Aim of the exercise - The records that follow are to be given again exactly. Do not carry over any image.

Data -
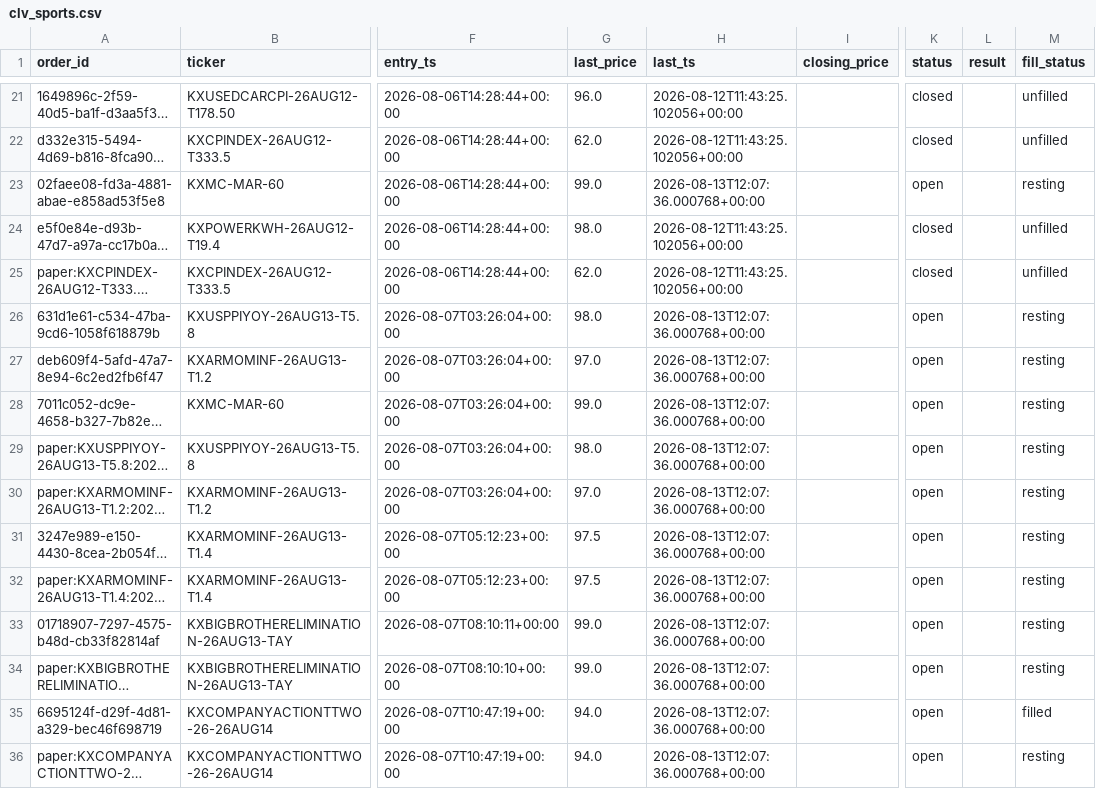
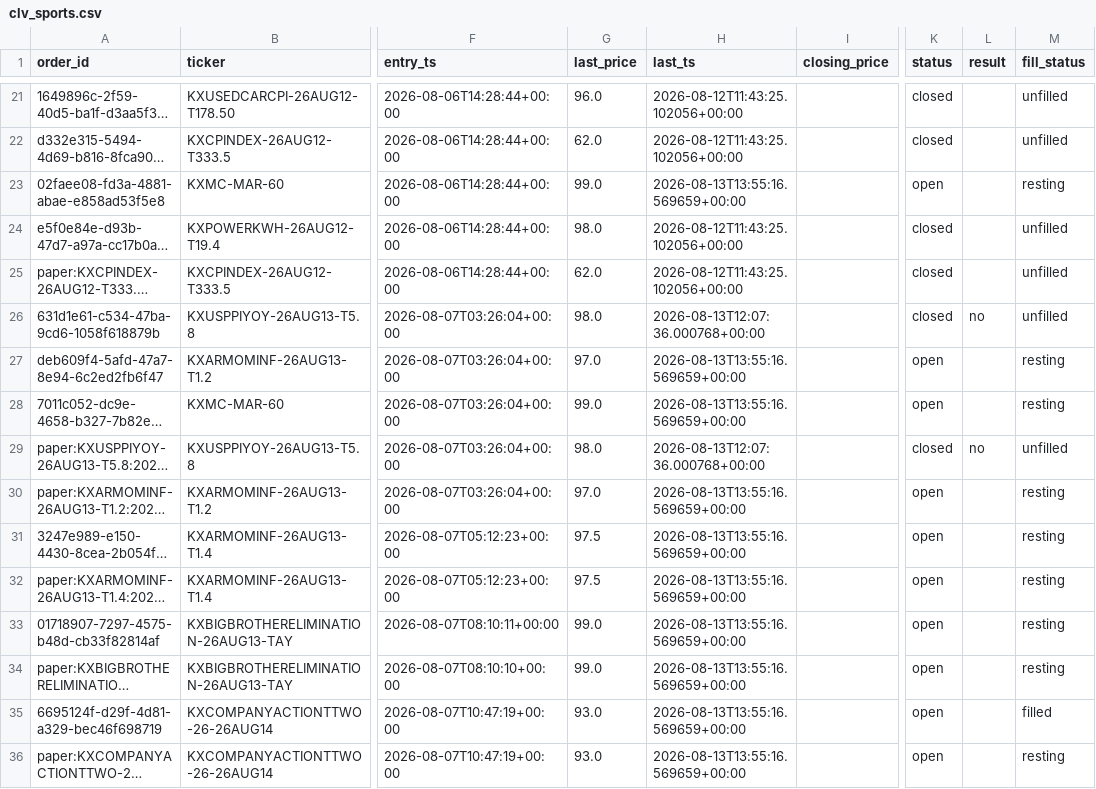
Before and after one commit to Jackhenry87/Prediction-Market-trading-bot, a CSV file: clv_sports.csv, drawn as a sheet; only a part is shown, gaps mark what is left out; long unchanged cells end in …; the diff covers the shown part only; the diff names each change by its address in the sheet, - before the commit and + after, or states it on an @@ line.

```diff
--- a/clv_sports.csv
+++ b/clv_sports.csv
-H23 (last_ts): 2026-08-13T12:07:36.000768+00:00
+H23 (last_ts): 2026-08-13T13:55:16.569659+00:00
-K26 (status): open
+K26 (status): closed
-L26 (result): (empty)
+L26 (result): no
-M26 (fill_status): resting
+M26 (fill_status): unfilled
-H27:H28 (last_ts): 2026-08-13T12:07:36.000768+00:00
+H27:H28 (last_ts): 2026-08-13T13:55:16.569659+00:00
-K29 (status): open
+K29 (status): closed
-L29 (result): (empty)
+L29 (result): no
-M29 (fill_status): resting
+M29 (fill_status): unfilled
-H30:H36 (last_ts): 2026-08-13T12:07:36.000768+00:00
+H30:H36 (last_ts): 2026-08-13T13:55:16.569659+00:00
-G35:G36 (last_price): 94.0
+G35:G36 (last_price): 93.0
```
Also changed, not shown: 153 edited cells elsewhere in this file, paper_trades_sports.csv, 3 other files.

Solution for this task -
Before and after one commit to Jackhenry87/Prediction-Market-trading-bot, a CSV file: clv_sports.csv, drawn as a sheet; only a part is shown, gaps mark what is left out; long unchanged cells end in …; the diff covers the shown part only; the diff names each change by its address in the sheet, - before the commit and + after, or states it on an @@ line.

```diff
--- a/clv_sports.csv
+++ b/clv_sports.csv
-H23 (last_ts): 2026-08-13T12:07:36.000768+00:00
+H23 (last_ts): 2026-08-13T13:55:16.569659+00:00
-K26 (status): open
+K26 (status): closed
-L26 (result): (empty)
+L26 (result): no
-M26 (fill_status): resting
+M26 (fill_status): unfilled
-H27:H28 (last_ts): 2026-08-13T12:07:36.000768+00:00
+H27:H28 (last_ts): 2026-08-13T13:55:16.569659+00:00
-K29 (status): open
+K29 (status): closed
-L29 (result): (empty)
+L29 (result): no
-M29 (fill_status): resting
+M29 (fill_status): unfilled
-H30:H36 (last_ts): 2026-08-13T12:07:36.000768+00:00
+H30:H36 (last_ts): 2026-08-13T13:55:16.569659+00:00
-G35:G36 (last_price): 94.0
+G35:G36 (last_price): 93.0
```
Also changed, not shown: 153 edited cells elsewhere in this file, paper_trades_sports.csv, 3 other files.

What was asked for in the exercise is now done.